When there are so many articles, books, and TV pitches on how to lose weight, how do you know what works and what’s a gimmick? When life is busy and you don’t want to completely give up the joys of the occasional treat, what’s a person to do. This story combines science and a physician’s personal experience to shed light on the basics of how to really lose weight.
While it’s been believed that intense exercise only on weekends is not an advisable or effective fitness routine, a new study suggests that, if done safely and for enough time to meet the recommended guidelines, weekend-only exercise can be beneficial.
Small devices and smart phone apps that are designed to track fitness activities don’t necessarily provide the most accurate information. A recent Norwegian study, involving thousands of participants, has led researchers to develop a more precise method for measuring cardiovascular activity on electronic devices. Personalized Activity Intelligence, or PAI, is a formula that converts your heart rate to a number of points, based on your age, gender, resting heart rate, and maximum heart rate.
Considering the range and severity of health problems caused by diabetes, the focus on treating prediabetes in order to prevent it from becoming diabetes is sensible, and a large study found that it is possible. A healthy diet and adequate physical activity can help most people side step this condition. For some, medication is also necessary.
If you are ready to make a commitment to improve your fitness and health, joining a gym gives you a wide variety of options for equipment and types of workouts. This can help you sidestep workout boredom and help you meet recommended physical activity guidelines. But before you sign up, take time to ask questions to be sure the gym meets your needs and budget.
A recent study found that using an activity tracker, in addition to a careful diet and increased exercise, may not help people lose weight or keep it off. The reasons why are unclear and further studies are needed to determine how, if at all, these devices might aid in weight loss.
The belief that women should avoid exercise or athletics during their menstrual periods, because it can affect performance or increase the risk of injury, is not necessarily true. Good training may reduce the risks of injury and enhance performance much more than trying to time exercise around one’s periods.
Hiking is good for you both physically and mentally. It provides a great cardiovascular workout, improves balance, and is a natural stress reliever. Hikes can range from gentle strolls to uphill terrain, so there’s always a way to challenge yourself. Look for trails near you by checking out local, state, and national parks.

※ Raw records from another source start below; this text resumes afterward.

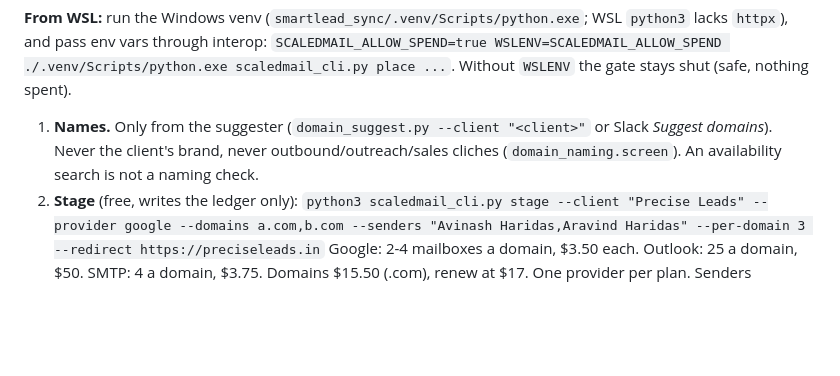
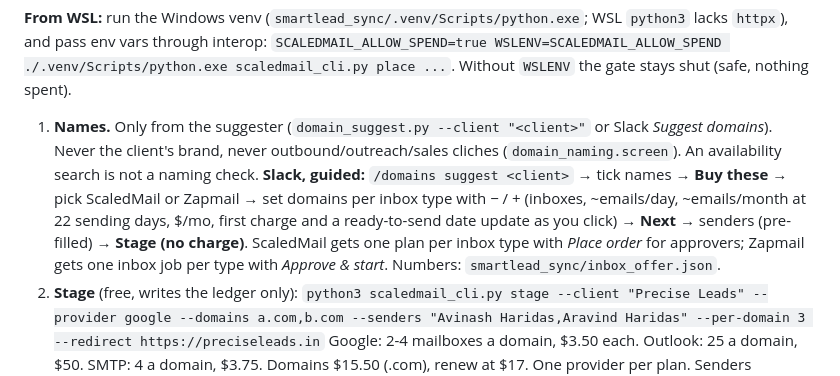
Before and after one commit to justsakshi/infra-bot, a Markdown page: docs/SCALEDMAIL_INTEGRATION.md, the part around the change. Rendered like a GitHub page; blank space fills up the shorter version.

Commit message:
docs: guided Slack buy flow

```diff
--- a/docs/SCALEDMAIL_INTEGRATION.md
+++ b/docs/SCALEDMAIL_INTEGRATION.md
@@ -97,6 +97,7 @@ One order = ScaledMail registers the domains AND creates the mailboxes (`create-
 **From WSL:** run the Windows venv (`smartlead_sync/.venv/Scripts/python.exe`; WSL `python3` lacks `httpx`), and pass env vars through interop: `SCALEDMAIL_ALLOW_SPEND=true WSLENV=SCALEDMAIL_ALLOW_SPEND ./.venv/Scripts/python.exe scaledmail_cli.py place ...`. Without `WSLENV` the gate stays shut (safe, nothing spent).
 
 1. **Names.** Only from the suggester (`domain_suggest.py --client "<client>"` or Slack *Suggest domains*). Never the client's brand, never outbound/outreach/sales cliches (`domain_naming.screen`). An availability search is not a naming check.
+   **Slack, guided:** `/domains suggest <client>` → tick names → **Buy these** → pick ScaledMail or Zapmail → set domains per inbox type with − / + (inboxes, ~emails/day, ~emails/month at 22 sending days, $/mo, first charge and a ready-to-send date update as you click) → **Next** → senders (pre-filled) → **Stage (no charge)**. ScaledMail gets one plan per inbox type with *Place order* for approvers; Zapmail gets one inbox job per type with *Approve & start*. Numbers: `smartlead_sync/inbox_offer.json`.
 2. **Stage** (free, writes the ledger only):
    `python3 scaledmail_cli.py stage --client "Precise Leads" --provider google --domains a.com,b.com --senders "Avinash Haridas,Aravind Haridas" --per-domain 3 --redirect https://preciseleads.in`
    Google: 2-4 mailboxes a domain, $3.50 each. Outlook: 25 a domain, $50. SMTP: 4 a domain, $3.75. Domains $15.50 (.com), renew at $17. One provider per plan. Senders alternate across domains. `plans` shows every payload exactly as it will be sent.
```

Teens don’t exercise enough, and with a third of U.S. adults classified as obese, it’s important that exercise is encouraged in children and teens. Starting healthy habits when they’re young keeps kids healthy into adulthood. Studies show that obese adults rarely lose the weight, so it’s better to keep the weight off in the first place. A lot has to do with our biology but also our lifestyle, and we can change the latter. So let’s get our children and teens moving.
Because sitting for long periods is linked to a greater risk of premature death, the popularity of standing desks is growing, but a study of calories burned while doing various activities suggests the caloric benefit of using a standing desk is not as significant as previous studies suggested.